The dictionary meaning of corruption is “impairment of integrity, virtue or moral principle”. Its synonyms are “depravity, decay, decomposition”. In further elaboration, corruption has been described as “a departure from the original or what is pure or correct”. In order to charge a person with corruption it is necessary to refer to what is considered to be correct or based on virtue or moral principles. In many respects it is subjective. However, when society has laid down certain rules, procedures or norms, a deviation from that would be corruption. For example, when law lays down that a public servant shall not take illegal gratification, any recourse to bribery will be corruption.
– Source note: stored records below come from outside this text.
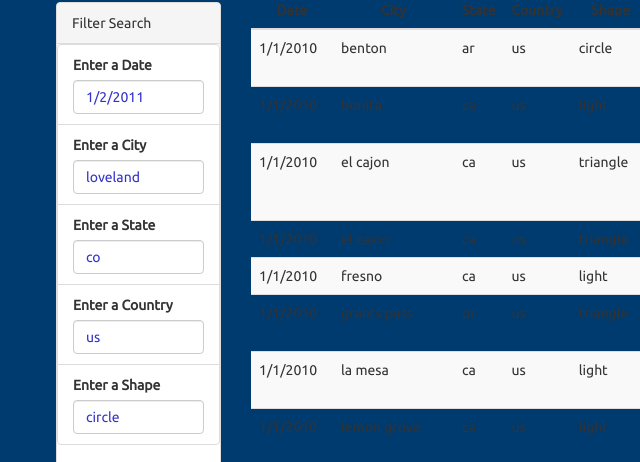
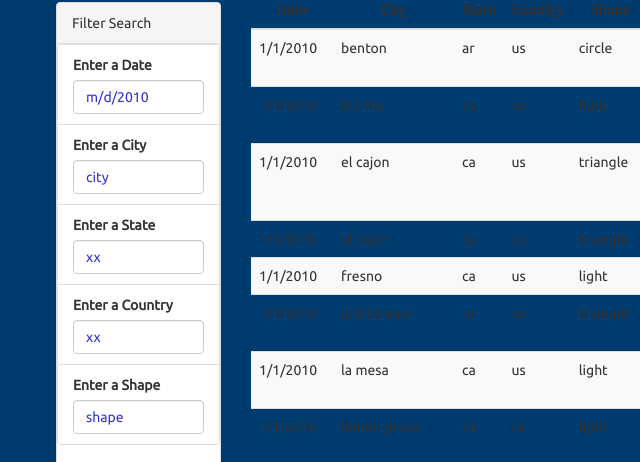
Before and after one commit to celeste1030/javascript-challenge, a plain HTML site: page UFO-levels-1-and-2/index.html in a window 1280 px wide. Shown: the part 670-1132 px from the top of the page, 14-654 px from the left. Drawn offline with nearby package versions, Linux system fonts and the light colour scheme.

Commit message:
added screenshot dir

```diff
--- a/UFO-levels-1-and-2/index.html
+++ b/UFO-levels-1-and-2/index.html
@@ -37,23 +37,23 @@
                     <ul class="list-group" id="filters">
                       <li class="filter list-group-item">
                         <label for="date">Enter a Date</label>
-                        <input class="form-control" id="datetime" type="text" placeholder="1/2/2011">
+                        <input class="form-control" id="datetime" type="text" placeholder="m/d/2010">
                       </li>
                       <li class="filter list-group-item">
                         <label for="city">Enter a City</label>
-                        <input class="form-control" id="city" type="text" placeholder="loveland">
+                        <input class="form-control" id="city" type="text" placeholder="city">
                       </li>
                       <li class="filter list-group-item">
                         <label for="state">Enter a State</label>
-                        <input class="form-control" id="state" type="text" placeholder="co">
+                        <input class="form-control" id="state" type="text" placeholder="xx">
                       </li>
                       <li class="filter list-group-item">
                         <label for="country">Enter a Country</label>
-                        <input class="form-control" id="country" type="text" placeholder="us">
+                        <input class="form-control" id="country" type="text" placeholder="xx">
                       </li>
                       <li class="filter list-group-item">
                         <label for="shape">Enter a Shape</label>
-                        <input class="form-control" id="shape" type="text" placeholder="circle">
+                        <input class="form-control" id="shape" type="text" placeholder="shape">
                       </li>
                     </ul>
                   </div>
```
Also changed, not shown: Screenshots/filtermulti.png (added), Screenshots/filtershape.png (added), Screenshots/filterstate.png (added), 4 other files.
In this case it is objective and anyone indulging in such a practice will be subject to the punishment provided by law.
We in India fully understand what is corruption and when a corrupt practice has been committed. The problem is to prevent such corruption and to punish the culprit. In recent times this has been made more difficult because corruption has become all-pervasive. It has affected all sections of public servants at all levels. The number of people who object to corruption have become less and less. The sheer volume of corruption and the increasing number of corrupt people have made it well nigh impossible to prevent or control corruption. The problem has been accentuated by social acceptability of corruption in some cases.
Some incipient corruption was there even in ancient times. Many of these were not easily detectable. Chanakya said that “just as fish moving under water cannot be possibly found out either as drinking or not drinking water, so government servants employed in government work cannot be found out while taking money for themselves”. However, ways and methods are now available for detecting such crimes.
It is since the Second World War that corruption has proliferated in India. This is because the controls and the quotas introduced during the War spawned a section of government servants who misused their positions and indulged in corruption to make illegal money for themselves. Moreover, greed has increased so that everyone has started hankering after more and more goods and services for their own consumption. Since they were unable to obtain these out of their legitimate incomes, they searched out ways to augment their incomes. An easy way discovered by them was to go for illegal gratification.
Fifty years ago, life was relatively simple. People’s needs were limited. Culturally, Indians espoused the value of reticence. They feared that over- indulgence and immoral greed would bring retribution in the shape of punishment either in this world or in the next. These have now changed. Conspicuous consumption and the urge to compete with neighbours have become all-pervasive. Today, bribes have to be paid not only for wrongdoing but also for getting the right thing done at the right moment. This is where society has failed collectively.
Many institutions have been set up both at the Centre and in the States to deal with the menace of corruption. The Central Vigilance Commission and the Central Bureau of Investigation have been set up at the Federal level. Similar organizations have been set up at the State level. In many places, civil society has been active, and different types of organizations have been set up by them at different levels. Prosecutions have been initiated against many corrupt officials. Punishments have also been meted out in some cases. It has been observed, however, that proving corruption cases is a Herculean task. The number of cases ending in conviction is minuscule. Even judicial activism has failed in many cases. Only a revolutionary transformation of social values and all-out civil society activism can save society from corruption.
It is against this milieu that the duties and responsibilities of the younger generation must be considered. It is believed that young people are free from any pre-conceived ideas. Being in an impressionable age, they can be easily inculcated with the old values. If the youths are motivated and trained properly in course of time, they will become a force against corruption.
But many people feel frustrated because some of our youths start corrupt practices at a very early age. For example, some youths join the youth wings of one or the other political party not because they believe in the ideology of that party but because they are lured by monetary gains. What is more reprehensible is the fact that these political parties provide for augmentation of the pocket money of youths who are useful to those parties.
The Indian society believed that students should concentrate on studies and should not dissipate their energies on other matters. But the distractions of modern times have become so great that youths are attracted by bars, discotheques and Facebook much more than by libraries, sports fields and gymnasiums. There was a time when youths responded to the clarion call given by Mahatma Gandhi and joined the freedom movement. They were attracted by ideology. Today, the number of youths joining such noble causes is not many. Even Anna Hazare’s fight against corruption could not draw many young people.
I personally feel, however, that all is not lost. There are still a large number of youths who become scientists, artists, administrators, professionals and teachers. They learn the essentials of their trade the hard way. These youths imbibe the values of perseverance, hard work and excellence in the pursuit of knowledge. They become enlightened citizens. They are the followers of role models such as APJ Abdul Kalam. The civil society must concentrate on these youths and start a campaign to eradicate corruption from India’s body politic.
(The writer was Chief Secretary, Assam, during 1990-95)